Fair Use Exception

Allows limited use of copyrighted material without requiring prior permission from the copyright holder. Protects the copying of a limited amount of copyrighted material for a limited and "transformative" purpose. The two broad categories of fair use are (1) comment or criticism (this includes teaching) and (2) parody (I suppose this could be teaching too):
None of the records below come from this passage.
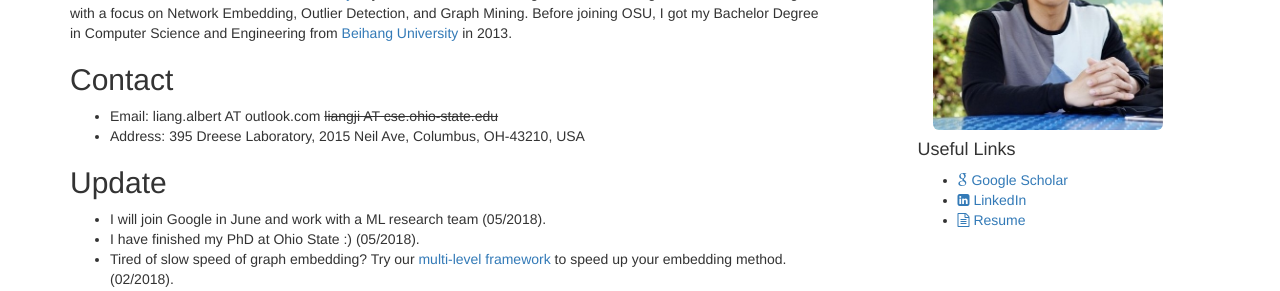
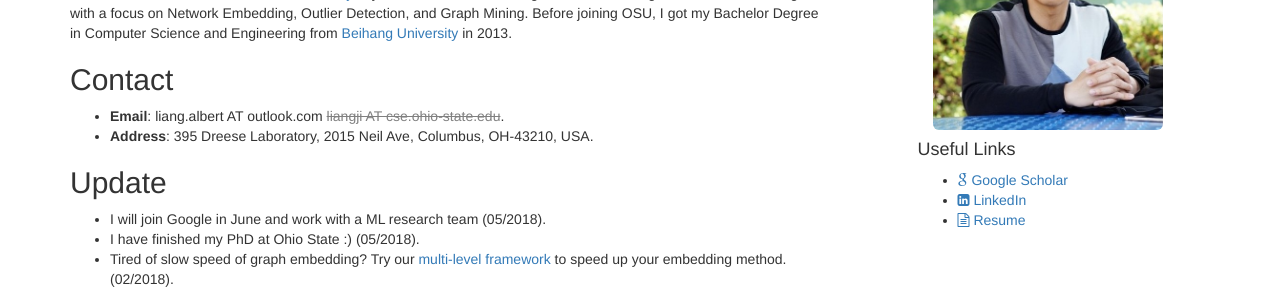
Before and after one commit to BuckeyeDM/BuckeyeDM.github.io, a Jekyll site: the page built from index.md, in a window 1280 px wide. Shown: the part 200-491 px from the top of the page. Built offline with Jekyll 4.4.1, drawn with Linux system fonts in a browser that asks for light colours.

```diff
--- a/index.md
+++ b/index.md
@@ -9,8 +9,8 @@
 I am a fifth-year Ph.D. student in [Department of Computer Science and Engineering](https://cse.osu.edu/), The Ohio State University. My advisor is [Professor Srinivasan Parthasarathy](http://web.cse.ohio-state.edu/~parthasarathy.2/). My research interest lies in general Data Mining and Machine Learning with a focus on Network Embedding, Outlier Detection, and Graph Mining. Before joining OSU, I got my Bachelor Degree in Computer Science and Engineering from [Beihang University](http://ev.buaa.edu.cn/) in 2013.
 
 ## Contact
-* Email: liang.albert AT outlook.com  ~~liangji AT cse.ohio-state.edu~~
-* Address: 395 Dreese Laboratory, 2015 Neil Ave, Columbus, OH-43210, USA
+* **Email**: liang.albert AT outlook.com  <span style="color:#808080">~~liangji AT cse.ohio-state.edu~~</span>.
+* **Address**: 395 Dreese Laboratory, 2015 Neil Ave, Columbus, OH-43210, USA.
 
 ## Update
 * I will join Google in June and work with a ML research team (05/2018).
```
  1. Comment and Criticism: Commenting upon or critiquing a copyrighted work--for instance, writing a book review. Some examples of commentary and criticism include: quoting a few lines from a Bob Dylan song in a music review summarizing and quoting from a medical article on prostate cancer in a news report, copying a few paragraphs from a news article for use by a teacher or student in a lesson. The underlying rationale of this rule is that the public benefits from review, commentary, and education which requires quoting some of the original work.

  2. Parody: Ridicules another, usually well-known, work by imitating it in a comic way. Unlike other forms of fair use, a fairly extensive use of the original work is permitted in a parody in order to "conjure up" the original.

What are the guidelines for fair use?

  • No hard-and-fast rules: general rules and varying court decisions.
  • The statute lists four factors to be weighed to determine whether the use is a fair one.
  • All factors must be considered although all factors do not have to be in favor of a use to make it a fair one.
  • See WCC Rules of Thumb for fair use guidance.
  • Cornell University has developed a Fair Use Checklist (PDF) that is also helpful.

Fair Use Factors

  1. Purpose and Character of the Use: Is the proposed use for commercial or nonprofit educational use? We do pretty well on this one, but if you want to sell your coursepacks for more than they cost you, watch out. This factor is more likely to weigh in favor of fair use if the use is transformative rather than verbatim copying. That is, if you write some commentary on it, or make cross-references in the margins.

  2. Nature of the Copyrighted Work:  Is the work you want to copy more factual in nature (scholarly, technical, scientific, etc.) or more creative expression, such as plays, poems, fictional works, photographs, paintings? Some things are really clear, but the line between unprotected "facts and ideas," on the one hand, and protected "expression," on the other, is often difficult to draw. If you think the work is not original enough for copyright, try to imagine how the author feels about it.

  3. Amount and Substantiality of the Portion Used in Relation to the Copyrighted Work as a Whole: The larger the amount you copy, the less likely it will be a fair use. So how much is OK? You'll have to ask the judge, who judges each case on its specific facts. There are Rules of Thumb, but you'll never really know until you win or lose the case. Even if you don't copy much, if you copy the most important part, i.e., "the heart of the matter," you could be infringing. This is the "heart of the matter" doctrine.

  4. The Effect of the Use on the Market for or Value of the Copyrighted Work: What is the effect of the your copying and using the work on the publisher's market? How about if what you are doing became widespread? This factor is often cited as the most important of the four. Remember Article I, Section 8 of the U.S. Constitution? The government wants to protect monetary profit from creative work so as to encourage more of it.

When you are trying to do this analysis, remember: All four factors interrelate and must be evaluated in conjunction with each other. Good Faith Fair Use When you are trying to convince the copyright owner or the judge that you thought you were using the work under the "fair use" exception, "good faith" helps. The courts have actually come up with six "good faith factors:"

  • Copying by faculty or College employees (that's you)
  • Solely for educational purposes (your classroom)
  • Excerpts are fairly short (very important)
  • Modified with commentary, annotations, etc. (this helps)
  • Copyright notice included (this helps)
  • Price for coursepack no more than copying cost (no commercial benefit)
  • The first three factors are essential to the "good faith" test. The last three are very helpful.
  • Brevity and Spontaneity Rule

Another good faith indicator is often called the "brevity and spontaneity rule." If you are on your way to class and you just happen to run across an excerpt (a short excerpt) which is on point and would be helpful to the class, you copy it and take it with you to distribute. Note: You can only claim this one time with any certain excerpt (remember spontaneity).